We've had several visitors out since the end January: my sister from Boulder, CO; the Gildenhar's from Tacoma, WA, Bruce's Mom and Steppin Daddy from Cedar Hill, TX and a nephew from Cape Coral, Florida. It's been a lot of fun visiting with our friends and family and sharing our desert home. We've gone to all local tourist attractions, sometimes more than once: Arizona Sonoran Desert Museum (being our #1), the Tucson Botanical Gardens, Tohono Chul Park, San Xavier del Bac, and the International Wildlife Museum...the first and last ones being within a 5 miles from our home.

San Xavier del Bac

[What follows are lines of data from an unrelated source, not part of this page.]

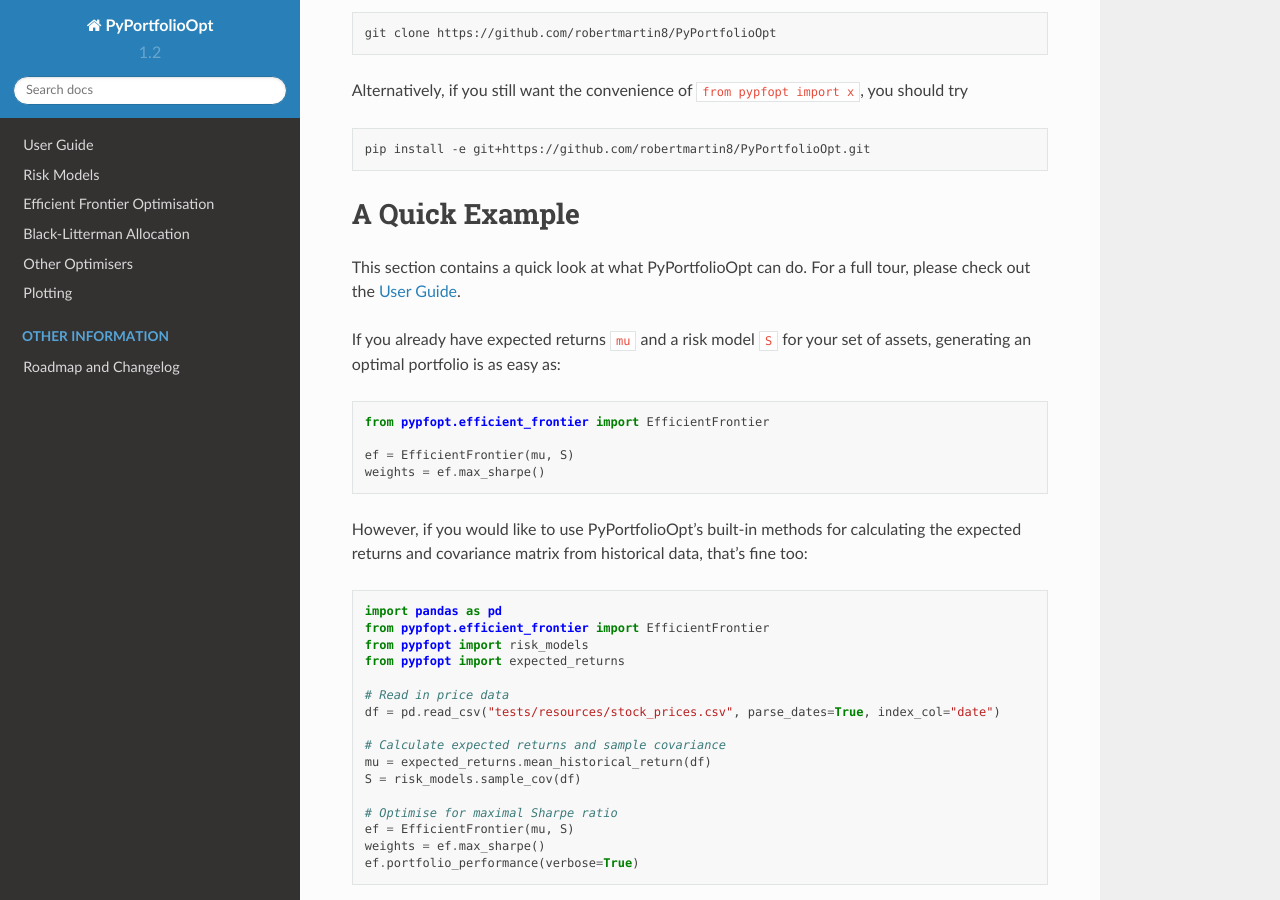
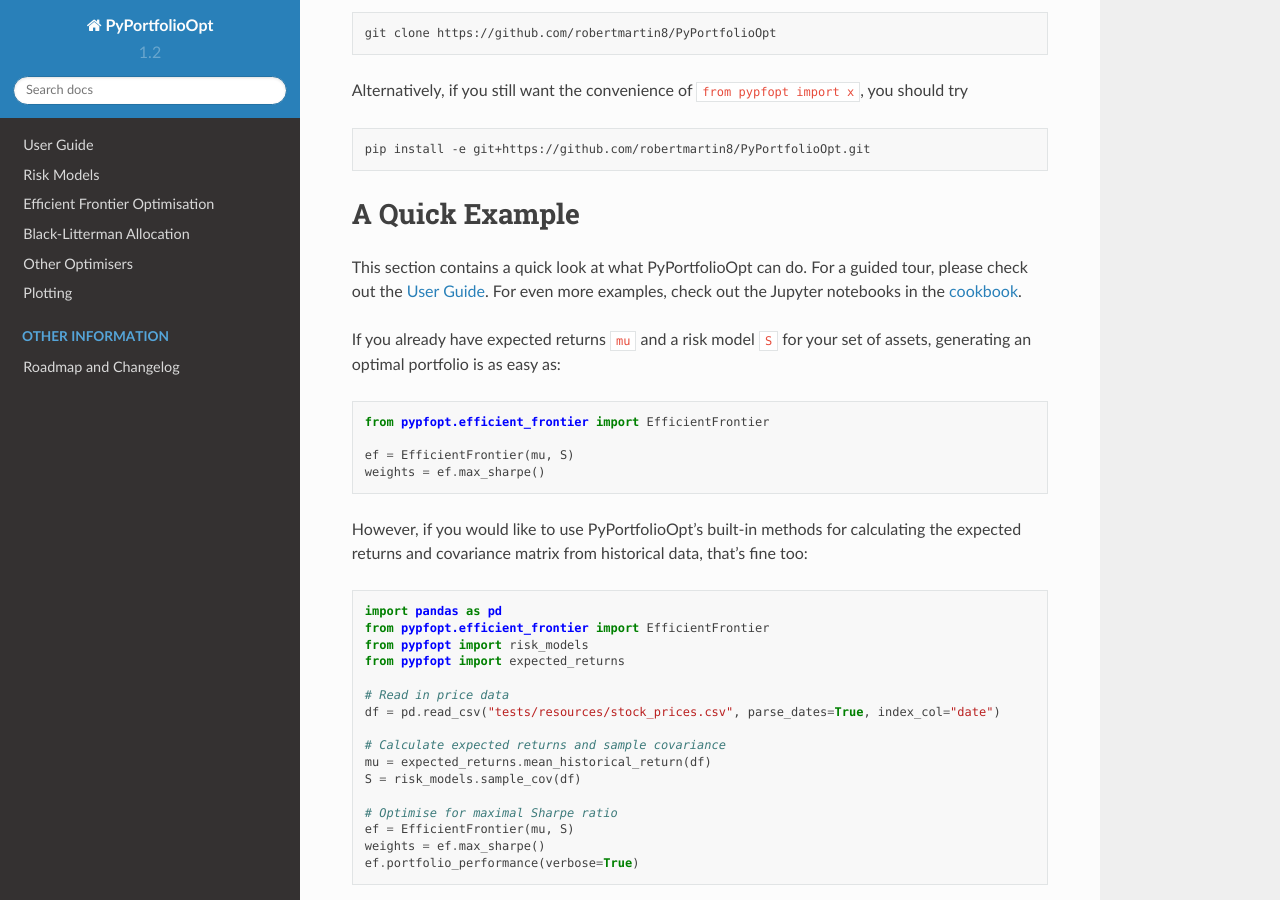
Before and after one commit to robertmartin8/PyPortfolioOpt, a Sphinx documentation site: the page built from docs/index.rst, in a window 1280 px wide and 900 px high, scrolled down 1623 px. Built offline with Sphinx 7.4.7 and the Read the Docs theme 2.0.0, drawn with Linux system fonts in a browser that asks for light colours; pages that are not in the unit, such as notebooks, are missing from menus; some of the changed text lies outside the part shown.

Commit message:
link to cookbook

```diff
--- a/docs/UserGuide.rst
+++ b/docs/UserGuide.rst
@@ -297,6 +297,8 @@
 different models offered by PyPortfolioOpt. If you have any questions, please
 raise an issue on GitHub and I will try to respond promptly.
 
+If you'd like even more examples, check out the cookbook `recipe <https://github.com/robertmartin8/PyPortfolioOpt/blob/master/cookbook/2-Mean-Variance-Optimisation.ipynb>`_.
+
 
 References
 ==========
--- a/docs/index.rst
+++ b/docs/index.rst
@@ -95,8 +95,9 @@
 A Quick Example
 ===============
 
-This section contains a quick look at what PyPortfolioOpt can do. For a full tour,
-please check out the :ref:`user-guide`.
+This section contains a quick look at what PyPortfolioOpt can do. For a guided tour,
+please check out the :ref:`user-guide`. For even more examples, check out the Jupyter
+notebooks in the `cookbook <https://github.com/robertmartin8/PyPortfolioOpt/tree/master/cookbook>`_.
 
 If you already have expected returns ``mu`` and a risk model ``S`` for your set of
 assets, generating an optimal portfolio is as easy as::
```
Also changed, not shown: README.md (+3 -4 lines), docs/EfficientFrontier.rst (+6 -1 lines).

My sister gave me her expensive old mountain and road bikes so I can enjoy the more physical activities (other than tennis) that Tucson is suited for. She's exposed me to another sport I'm thoroughly enjoying: road cycling. Our first time out was 14 miles, our second was an advanced 30 miler and I have since ridden this path every Friday and shortened the path time. There's something about being on the road that makes your body feel good and your mind clear. Bruce even bought a road bike to join me. Just out our door we have easy access to some of the best road biking on the edge of Tucson.

The desert gardening is still in progress as we've planted a blood and navel orange tree, the pomagranate tree is doing well and we've added a fig and avocado tree as well as started some container gardening. I have not had to water much as the rain seems to come once every 5 -8 days at this time. I'm learning more about xeriscaping, plants, propagation, soil and planting in the desert as I try to spruce up the landscape....keeping in mind to make things low maintenance.....minimal effort, maximum results. The only thing we've been able to harvest is the cilantro for our guacamole....more to come in April..I hope.

Our twiggy pomagranate behind the blood orange and WA navel to the their infant stage.

Janet and Mark from Tacoma WA....oh how we don't miss the chronic rain....